▸ **Instructions for the task**: Among the lines below, which ones contain the word "while"? Copy every such line.

▸ **Data extract**:
--*--
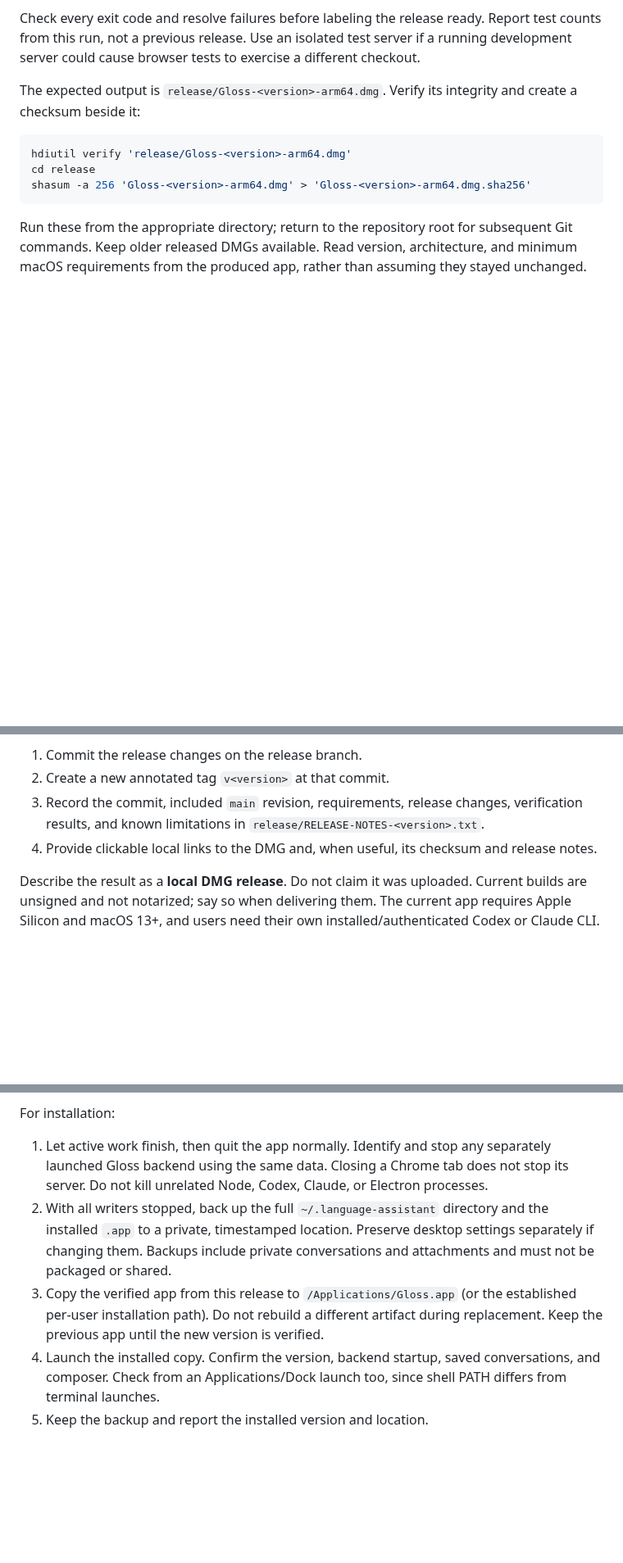
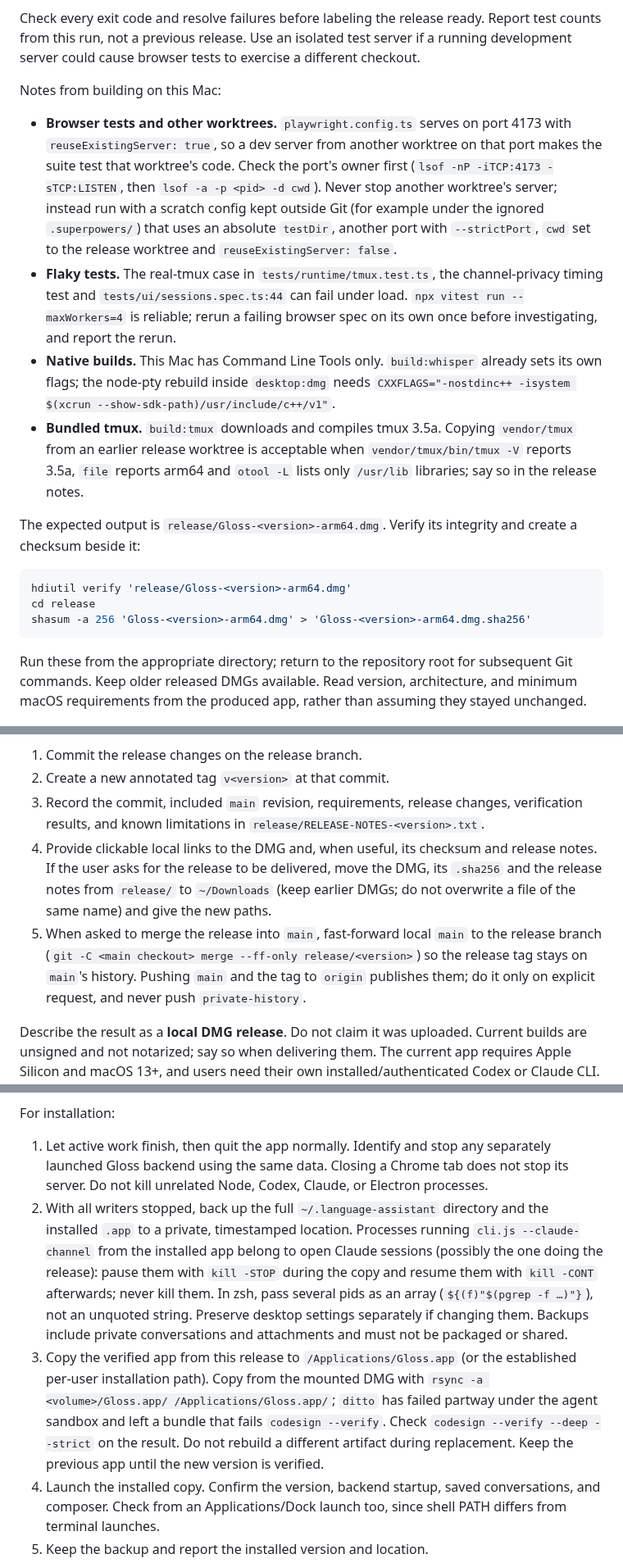
Before and after one commit to kfirosb/gloss, a Markdown page: docs/mac-release-protocol.md, 3 parts joined by grey strips. Shown at 82% size. GitHub-like rendering; blank space fills up the shorter version.

Commit message:
docs: release protocol after 0.6.0
Records the 0.6.0 release and its delivery, and what this release
taught: npm ci in agent worktrees, isolating the browser tests from
other worktrees' dev servers, flaky tests, native build flags, reusing
the bundled tmux, delivering to Downloads, merging with --ff-only,
pausing channel helpers and copying the app with rsync.

Co-Authored-By: Claude Opus 5.5 <noreply@anthropic.com>

```diff
--- a/docs/mac-release-protocol.md
+++ b/docs/mac-release-protocol.md
@@ -69,6 +69,13 @@ git diff --check
 `build:whisper` builds the bundled speech engine (whisper-server); the engine is bundled in the app, while the speech model is downloaded by the app on first use.
 
 Check every exit code and resolve failures before labeling the release ready. Report test counts from this run, not a previous release. Use an isolated test server if a running development server could cause browser tests to exercise a different checkout.
+
+Notes from building on this Mac:
+
+- **Browser tests and other worktrees.** `playwright.config.ts` serves on port 4173 with `reuseExistingServer: true`, so a dev server from another worktree on that port makes the suite test that worktree's code. Check the port's owner first (`lsof -nP -iTCP:4173 -sTCP:LISTEN`, then `lsof -a -p <pid> -d cwd`). Never stop another worktree's server; instead run with a scratch config kept outside Git (for example under the ignored `.superpowers/`) that uses an absolute `testDir`, another port with `--strictPort`, `cwd` set to the release worktree and `reuseExistingServer: false`.
+- **Flaky tests.** The real-tmux case in `tests/runtime/tmux.test.ts`, the channel-privacy timing test and `tests/ui/sessions.spec.ts:44` can fail under load. `npx vitest run --maxWorkers=4` is reliable; rerun a failing browser spec on its own once before investigating, and report the rerun.
+- **Native builds.** This Mac has Command Line Tools only. `build:whisper` already sets its own flags; the node-pty rebuild inside `desktop:dmg` needs `CXXFLAGS="-nostdinc++ -isystem $(xcrun --show-sdk-path)/usr/include/c++/v1"`.
+- **Bundled tmux.** `build:tmux` downloads and compiles tmux 3.5a. Copying `vendor/tmux` from an earlier release worktree is acceptable when `vendor/tmux/bin/tmux -V` reports 3.5a, `file` reports arm64 and `otool -L` lists only `/usr/lib` libraries; say so in the release notes.
 
 The expected output is `release/Gloss-<version>-arm64.dmg`. Verify its integrity and create a checksum beside it:
 
@@ -103,7 +110,8 @@ Review the final diff. Stage only the intended source, tests, configuration, loc
 1. Commit the release changes on the release branch.
 2. Create a new annotated tag `v<version>` at that commit.
 3. Record the commit, included `main` revision, requirements, release changes, verification results, and known limitations in `release/RELEASE-NOTES-<version>.txt`.
-4. Provide clickable local links to the DMG and, when useful, its checksum and release notes.
+4. Provide clickable local links to the DMG and, when useful, its checksum and release notes. If the user asks for the release to be delivered, move the DMG, its `.sha256` and the release notes from `release/` to `~/Downloads` (keep earlier DMGs; do not overwrite a file of the same name) and give the new paths.
+5. When asked to merge the release into `main`, fast-forward local `main` to the release branch (`git -C <main checkout> merge --ff-only release/<version>`) so the release tag stays on `main`'s history. Pushing `main` and the tag to `origin` publishes them; do it only on explicit request, and never push `private-history`.
 
 Describe the result as a **local DMG release**. Do not claim it was uploaded. Current builds are unsigned and not notarized; say so when delivering them. The current app requires Apple Silicon and macOS 13+, and users need their own installed/authenticated Codex or Claude CLI. File search requires ripgrep. Recheck these requirements for later releases.
 
@@ -114,8 +122,8 @@ Building a DMG can happen while the user works. Replacing or restarting the inst
 For installation:
 
 1. Let active work finish, then quit the app normally. Identify and stop any separately launched Gloss backend using the same data. Closing a Chrome tab does not stop its server. Do not kill unrelated Node, Codex, Claude, or Electron processes.
-2. With all writers stopped, back up the full `~/.language-assistant` directory and the installed `.app` to a private, timestamped location. Preserve desktop settings separately if changing them. Backups include private conversations and attachments and must not be packaged or shared.
-3. Copy the verified app from this release to `/Applications/Gloss.app` (or the established per-user installation path). Do not rebuild a different artifact during replacement. Keep the previous app until the new version is verified.
+2. With all writers stopped, back up the full `~/.language-assistant` directory and the installed `.app` to a private, timestamped location. Processes running `cli.js --claude-channel` from the installed app belong to open Claude sessions (possibly the one doing the release): pause them with `kill -STOP` during the copy and resume them with `kill -CONT` afterwards; never kill them. In zsh, pass several pids as an array (`${(f)"$(pgrep -f …)"}`), not an unquoted string. Preserve desktop settings separately if changing them. Backups include private conversations and attachments and must not be packaged or shared.
+3. Copy the verified app from this release to `/Applications/Gloss.app` (or the established per-user installation path). Copy from the mounted DMG with `rsync -a <volume>/Gloss.app/ /Applications/Gloss.app/`; `ditto` has failed partway under the agent sandbox and left a bundle that fails `codesign --verify`. Check `codesign --verify --deep --strict` on the result. Do not rebuild a different artifact during replacement. Keep the previous app until the new version is verified.
 4. Launch the installed copy. Confirm the version, backend startup, saved conversations, and composer. Check from an Applications/Dock launch too, since shell PATH differs from terminal launches.
 5. Keep the backup and report the installed version and location.
 
```
Also changed, not shown: other parts of docs/mac-release-protocol.md (+2 -2 lines).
--*--
▸ **Final answer**:
 `build:whisper` builds the bundled speech engine (whisper-server); the engine is bundled in the app, while the speech model is downloaded by the app on first use.
@@ -114,8 +122,8 @@ Building a DMG can happen while the user works. Replacing or restarting the inst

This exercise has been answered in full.